*Problem statement*
Show the lines below where "import" occurs.

━━ Given data

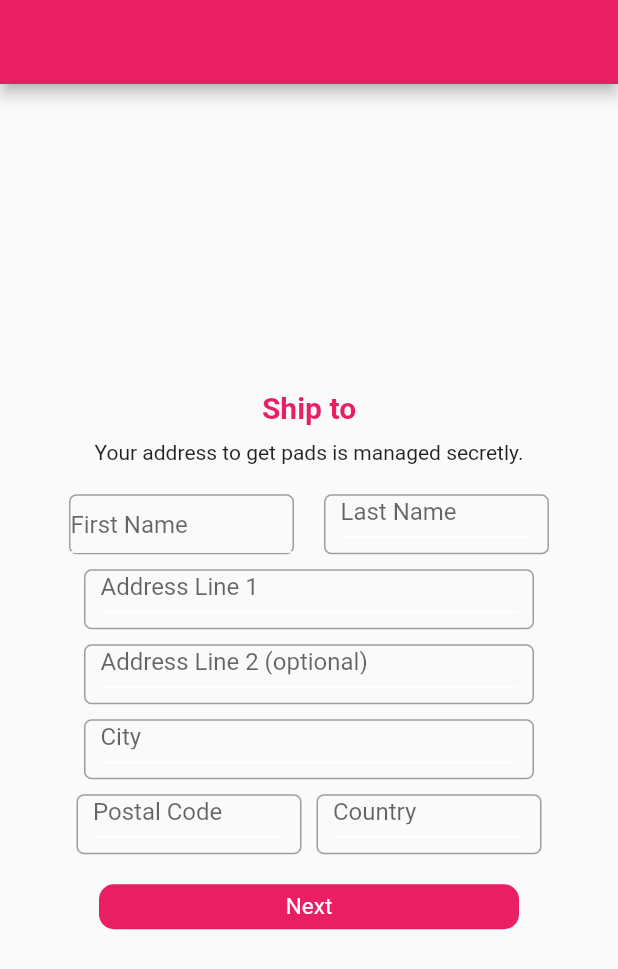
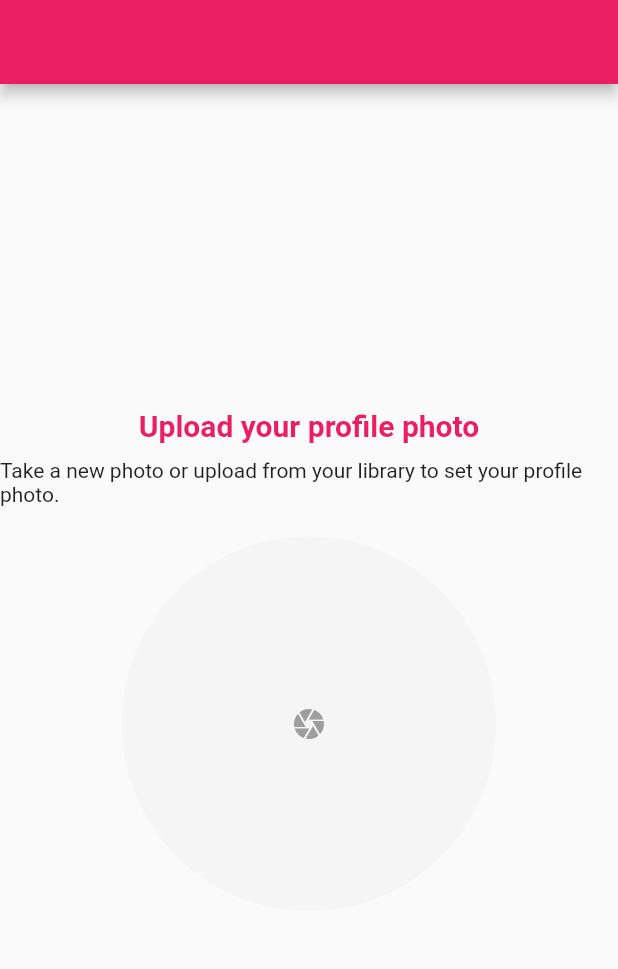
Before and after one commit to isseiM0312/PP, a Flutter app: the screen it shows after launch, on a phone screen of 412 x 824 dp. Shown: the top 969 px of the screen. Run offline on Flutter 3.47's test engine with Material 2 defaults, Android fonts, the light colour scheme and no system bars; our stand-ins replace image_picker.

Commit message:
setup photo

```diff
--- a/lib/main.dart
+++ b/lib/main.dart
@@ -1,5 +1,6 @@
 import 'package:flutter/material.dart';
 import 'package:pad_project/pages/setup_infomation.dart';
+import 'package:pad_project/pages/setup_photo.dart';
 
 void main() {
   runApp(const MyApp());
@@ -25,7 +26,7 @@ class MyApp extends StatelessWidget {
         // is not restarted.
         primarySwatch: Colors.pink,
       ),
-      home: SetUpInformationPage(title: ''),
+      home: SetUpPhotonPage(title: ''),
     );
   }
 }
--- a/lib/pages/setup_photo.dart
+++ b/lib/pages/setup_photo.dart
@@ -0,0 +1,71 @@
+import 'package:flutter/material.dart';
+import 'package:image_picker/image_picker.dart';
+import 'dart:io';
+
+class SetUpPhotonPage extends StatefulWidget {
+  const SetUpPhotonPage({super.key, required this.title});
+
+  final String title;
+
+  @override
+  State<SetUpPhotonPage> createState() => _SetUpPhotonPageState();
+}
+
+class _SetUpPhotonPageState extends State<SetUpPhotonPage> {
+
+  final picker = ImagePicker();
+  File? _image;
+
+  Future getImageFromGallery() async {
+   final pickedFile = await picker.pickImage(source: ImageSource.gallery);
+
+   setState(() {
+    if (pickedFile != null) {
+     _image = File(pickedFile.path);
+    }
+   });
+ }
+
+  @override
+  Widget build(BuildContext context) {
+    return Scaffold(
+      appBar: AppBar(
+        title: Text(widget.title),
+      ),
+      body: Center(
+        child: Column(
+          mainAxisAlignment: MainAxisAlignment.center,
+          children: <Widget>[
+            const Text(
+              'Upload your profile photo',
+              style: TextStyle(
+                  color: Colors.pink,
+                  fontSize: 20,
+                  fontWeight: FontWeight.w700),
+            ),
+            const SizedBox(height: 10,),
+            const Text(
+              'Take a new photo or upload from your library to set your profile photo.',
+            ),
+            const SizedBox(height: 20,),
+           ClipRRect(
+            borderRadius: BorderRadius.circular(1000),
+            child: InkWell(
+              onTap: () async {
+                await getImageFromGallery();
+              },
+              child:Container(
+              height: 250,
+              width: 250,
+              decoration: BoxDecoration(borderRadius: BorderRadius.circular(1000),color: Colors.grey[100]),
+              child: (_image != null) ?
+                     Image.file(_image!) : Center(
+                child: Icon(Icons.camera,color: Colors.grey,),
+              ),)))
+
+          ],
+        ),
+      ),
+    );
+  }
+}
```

━━━━

*Task output*
 import 'package:flutter/material.dart';
 import 'package:pad_project/pages/setup_infomation.dart';
+import 'package:pad_project/pages/setup_photo.dart';
+import 'package:flutter/material.dart';
+import 'package:image_picker/image_picker.dart';
+import 'dart:io';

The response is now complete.